A sound mark is one of the non-traditional trade marks. Non-traditional presupposes the existence of traditional trade marks and it is therefore necessary that we consider both non-traditional and traditional trade marks.
Traditional trade marks are everywhere around us and essentially comprise words, images, symbols, shapes and a combination of the above. It is the traditional writing on a packet of biscuits, or your favourite cold drink, or your new laptop.
A non-traditional trade mark is a less obvious way in which to communicate to the consumer what the source of the goods or services are. The common denominator between traditional and non-traditional trade marks is, however, that both are used to function as trade marks and the function of a trade mark is to distinguish the goods or services from the same kind of goods or services emanating from another source.
A less obvious way in which to communicate the source of the goods or services include, amongst others, smell, shape, texture, taste, gesture and holograms. The communication is less obvious because consumers may become aware of these non-traditional trade marks, but not necessarily realise that it functions as a trade mark (an indicator of source).
To function as a trade mark (albeit non-traditional) and to be registrable as a trade mark, the mark must be capable of distinguishing the goods and services of one proprietor from the same or similar goods and services emanating from a competitor.
To be able to distinguish it must be possible to identify the mark with certainty.
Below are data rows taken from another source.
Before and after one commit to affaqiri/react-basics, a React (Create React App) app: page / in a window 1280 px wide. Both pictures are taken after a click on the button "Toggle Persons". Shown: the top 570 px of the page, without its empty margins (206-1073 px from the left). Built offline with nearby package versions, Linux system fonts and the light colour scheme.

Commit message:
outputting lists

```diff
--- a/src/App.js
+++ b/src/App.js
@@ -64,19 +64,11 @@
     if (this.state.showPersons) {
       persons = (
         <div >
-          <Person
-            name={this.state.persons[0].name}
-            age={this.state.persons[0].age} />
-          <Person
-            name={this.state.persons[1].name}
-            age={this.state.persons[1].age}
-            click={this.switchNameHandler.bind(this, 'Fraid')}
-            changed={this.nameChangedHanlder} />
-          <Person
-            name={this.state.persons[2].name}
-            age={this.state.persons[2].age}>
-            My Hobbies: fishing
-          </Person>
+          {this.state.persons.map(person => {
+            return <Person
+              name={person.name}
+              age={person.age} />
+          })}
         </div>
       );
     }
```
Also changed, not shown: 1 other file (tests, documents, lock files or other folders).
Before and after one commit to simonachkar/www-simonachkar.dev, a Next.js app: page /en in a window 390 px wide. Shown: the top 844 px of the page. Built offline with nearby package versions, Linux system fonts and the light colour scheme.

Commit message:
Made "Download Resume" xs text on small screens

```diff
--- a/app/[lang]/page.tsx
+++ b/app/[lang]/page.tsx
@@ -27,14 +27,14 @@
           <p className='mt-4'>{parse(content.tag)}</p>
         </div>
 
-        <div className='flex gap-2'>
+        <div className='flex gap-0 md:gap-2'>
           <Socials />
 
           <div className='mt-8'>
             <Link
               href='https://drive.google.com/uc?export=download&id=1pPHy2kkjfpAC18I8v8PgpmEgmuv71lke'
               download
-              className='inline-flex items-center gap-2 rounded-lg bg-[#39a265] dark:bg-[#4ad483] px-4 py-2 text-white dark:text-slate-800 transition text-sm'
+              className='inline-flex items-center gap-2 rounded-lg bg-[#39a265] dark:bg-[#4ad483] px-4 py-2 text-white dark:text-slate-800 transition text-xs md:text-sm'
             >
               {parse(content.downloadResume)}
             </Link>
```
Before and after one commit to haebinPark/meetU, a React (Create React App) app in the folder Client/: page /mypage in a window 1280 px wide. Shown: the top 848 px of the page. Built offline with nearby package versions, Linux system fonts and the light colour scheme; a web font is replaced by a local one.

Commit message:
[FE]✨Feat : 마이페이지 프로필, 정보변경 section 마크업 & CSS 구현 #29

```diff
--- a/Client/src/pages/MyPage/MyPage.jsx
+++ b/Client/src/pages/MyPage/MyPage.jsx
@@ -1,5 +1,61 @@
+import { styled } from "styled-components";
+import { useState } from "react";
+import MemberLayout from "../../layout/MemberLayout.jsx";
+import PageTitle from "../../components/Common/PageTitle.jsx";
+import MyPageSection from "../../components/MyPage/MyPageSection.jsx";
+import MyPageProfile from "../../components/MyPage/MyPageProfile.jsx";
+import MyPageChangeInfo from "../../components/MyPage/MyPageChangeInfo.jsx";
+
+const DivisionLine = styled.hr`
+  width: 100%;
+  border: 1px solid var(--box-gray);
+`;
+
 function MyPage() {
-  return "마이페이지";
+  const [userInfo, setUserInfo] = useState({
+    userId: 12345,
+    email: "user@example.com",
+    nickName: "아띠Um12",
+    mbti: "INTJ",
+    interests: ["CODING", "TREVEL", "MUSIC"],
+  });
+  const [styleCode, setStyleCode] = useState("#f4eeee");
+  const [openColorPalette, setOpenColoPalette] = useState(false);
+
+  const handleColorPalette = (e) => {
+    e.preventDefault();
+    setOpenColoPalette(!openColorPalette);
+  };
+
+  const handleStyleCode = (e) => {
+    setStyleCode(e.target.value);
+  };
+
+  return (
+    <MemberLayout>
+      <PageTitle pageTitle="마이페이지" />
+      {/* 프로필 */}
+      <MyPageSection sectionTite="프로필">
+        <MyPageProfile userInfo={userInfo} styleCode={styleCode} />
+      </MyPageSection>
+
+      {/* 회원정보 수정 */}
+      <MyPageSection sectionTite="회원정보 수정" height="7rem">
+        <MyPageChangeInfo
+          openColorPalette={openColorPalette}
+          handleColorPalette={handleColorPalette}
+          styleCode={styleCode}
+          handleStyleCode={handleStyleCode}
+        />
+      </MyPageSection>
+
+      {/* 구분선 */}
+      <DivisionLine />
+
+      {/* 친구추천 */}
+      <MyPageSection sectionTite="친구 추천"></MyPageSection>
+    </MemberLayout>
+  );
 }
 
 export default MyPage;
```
It is, therefore, necessary that the mark must be capable of being represented graphically.
The standards graphic representation of a mark have to meet are the so-called Sieckmann criteria. (Sieckmann v. Deutches Patent und Markenamt  E.C.R. I-11737 being the leading case in which it was held what the criteria for graphical representation of a non-traditional trade mark are), namely, ‘Graphic representation of non-traditional marks may be achieved by lines, images and characters that are represented in a clear, precise, self-contained manner, are easily accessible, intelligible, durable, objective and unequivocal.’
Sound can loosely be defined as mechanical vibrations. A sound mark can be anything auditory, such as the roar of a lion, spoken word, a complex orchestral performance, a simply melody, or any combination of these.
Who does not recognise that famous roar of the MGM lion or the NOKIA tune? Graphic representation of sound marks is particularly difficult in that sound marks cannot be perceived visually.
It is suggested that an application for registration of a sound mark include the following:
- A written description of the sound
- A graphic representation of the sound in one or other form, and
- An audible representation of the mark.
The roar of the lion can be represented graphically in the form of a spectrogram (an image used to identify the spectrum of frequencies in a sound, i.e. phonetic sound). In addition, a verbal description of the sound and an audible recording are required to identify the sound in order to comply with the Sieckmann criteria. Mere onomatopoeia, such as COCK-A-DOODLE-DOO to describe a cock’s crow, would not meet the required standards.
The NOKIA TUNE is an example of a sound mark. The mark comprises a few bars in the middle of Francisco Tárrega’s Grand Valse, a romantic composition written for guitar. Francisco Tárrega was born in Spain in 1852 and he died in 1909.
To meet the Dieckmann criteria, proper description of the sound mark would involve the following:
- A written description: Francisco Tárrega Grand Valse
- Graphic representation: Music stave of the melody, and
- An audible representation: A sound recording of the tune.
Sound is no doubt a powerful medium through which to communicate. Local trade mark legislation specifically provides that a mark which is capable of being audibly reproduced shall be construed as use of a mark.
Brought to you by the National Small Business Chamber (NSBC).